* Assignment
Nothing but the text of the records should come back; copy it exactly and leave the pictures out.

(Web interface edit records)
* * * * * * *
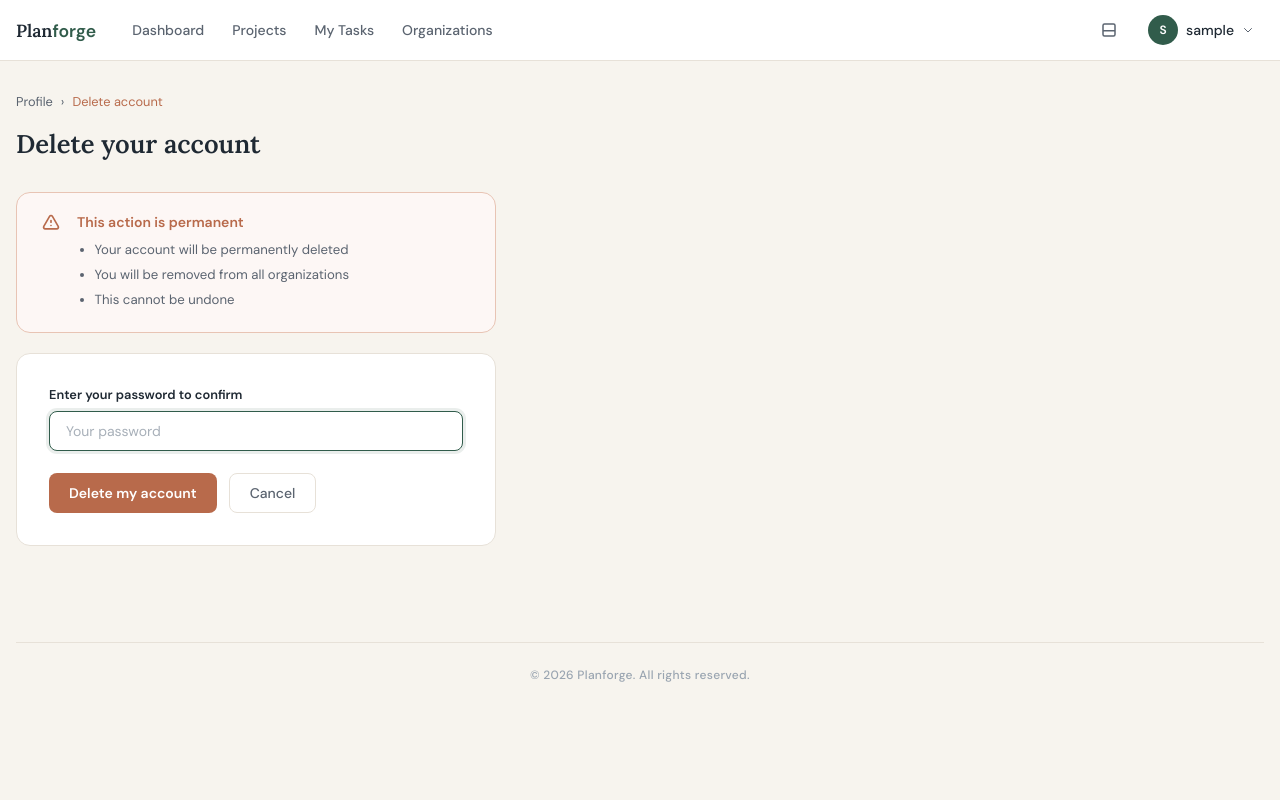
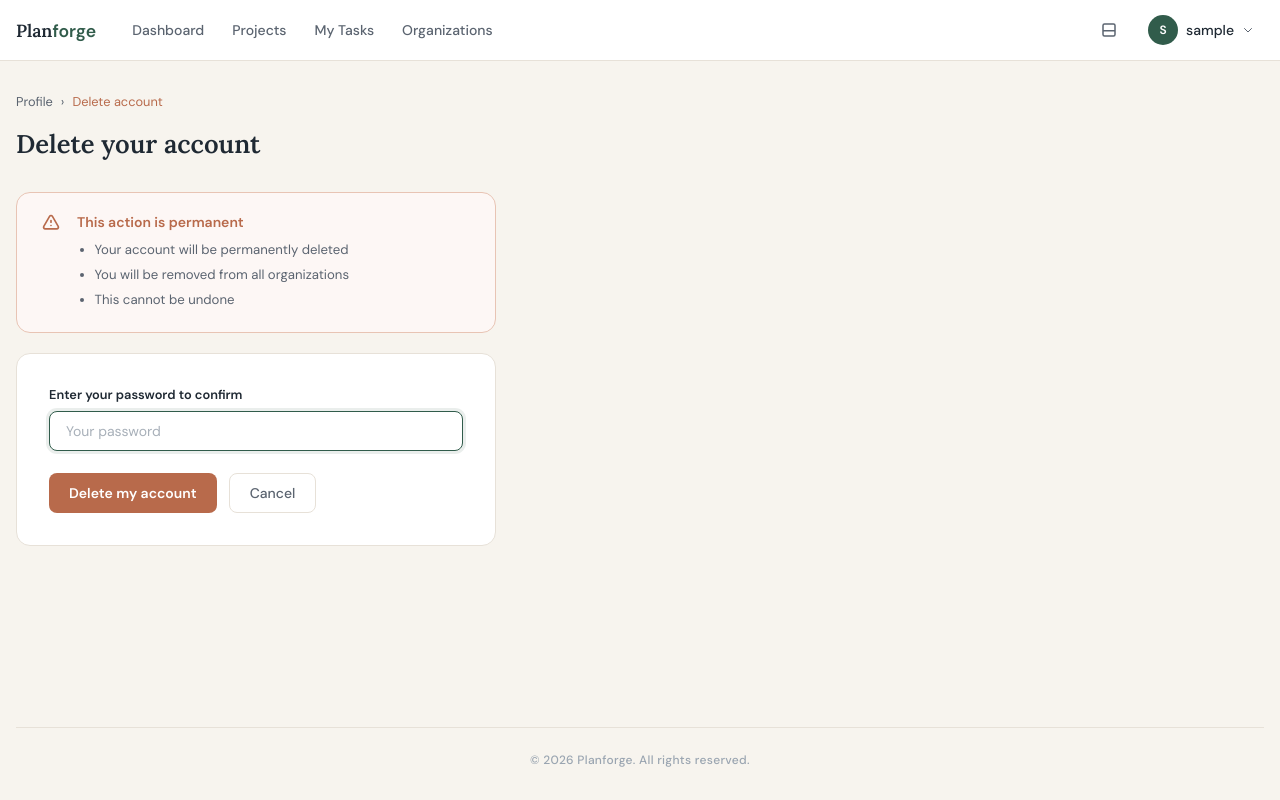
Before and after one commit to israel-omotayo/Planforge, a Django app: page /accounts/account/delete/ in a window 1280 px wide. Run offline with Django 5.2, Linux system fonts and the light colour scheme; the visitor is signed in with stand-in values (Sample User, id 1); data that the repository does not hold is empty; parts of the project's set-up code (start-up, migrations or seed data) failed here and were passed over; some libraries are stand-ins or nearby versions.

Commit message:
Edited footer visibility

```diff
--- a/templates/base.html
+++ b/templates/base.html
@@ -100,7 +100,7 @@
   <link rel="shortcut icon" href="{% static 'icons/icon-192.png' %}">
 </head>
 
-<body style="background:#F7F4EE; color:#1F2933; min-height:100vh;">
+<body style="background:#F7F4EE; color:#1F2933; min-height:100vh; display: flex; flex-direction: column;">
 
   {% if request.user.is_authenticated %}
   <nav style="background:#FFFFFF; border-bottom:1px solid #E7E1D8; position:sticky; top:0; z-index:50;">
@@ -422,7 +422,7 @@
   </div>
   {% endif %}
 
-  <main style="max-width:1280px;margin:0 auto;padding:2rem 1rem;">
+  <main style="flex-grow: 1; width: 100%; max-width: 1280px; margin: 0 auto; padding: 2rem 1rem;">
     {% block content %}{% endblock %}
   </main>
 
```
* * * * * * *
* Output
Before and after one commit to israel-omotayo/Planforge, a Django app: page /accounts/account/delete/ in a window 1280 px wide. Run offline with Django 5.2, Linux system fonts and the light colour scheme; the visitor is signed in with stand-in values (Sample User, id 1); data that the repository does not hold is empty; parts of the project's set-up code (start-up, migrations or seed data) failed here and were passed over; some libraries are stand-ins or nearby versions.

Commit message:
Edited footer visibility

```diff
--- a/templates/base.html
+++ b/templates/base.html
@@ -100,7 +100,7 @@
   <link rel="shortcut icon" href="{% static 'icons/icon-192.png' %}">
 </head>
 
-<body style="background:#F7F4EE; color:#1F2933; min-height:100vh;">
+<body style="background:#F7F4EE; color:#1F2933; min-height:100vh; display: flex; flex-direction: column;">
 
   {% if request.user.is_authenticated %}
   <nav style="background:#FFFFFF; border-bottom:1px solid #E7E1D8; position:sticky; top:0; z-index:50;">
@@ -422,7 +422,7 @@
   </div>
   {% endif %}
 
-  <main style="max-width:1280px;margin:0 auto;padding:2rem 1rem;">
+  <main style="flex-grow: 1; width: 100%; max-width: 1280px; margin: 0 auto; padding: 2rem 1rem;">
     {% block content %}{% endblock %}
   </main>
 
```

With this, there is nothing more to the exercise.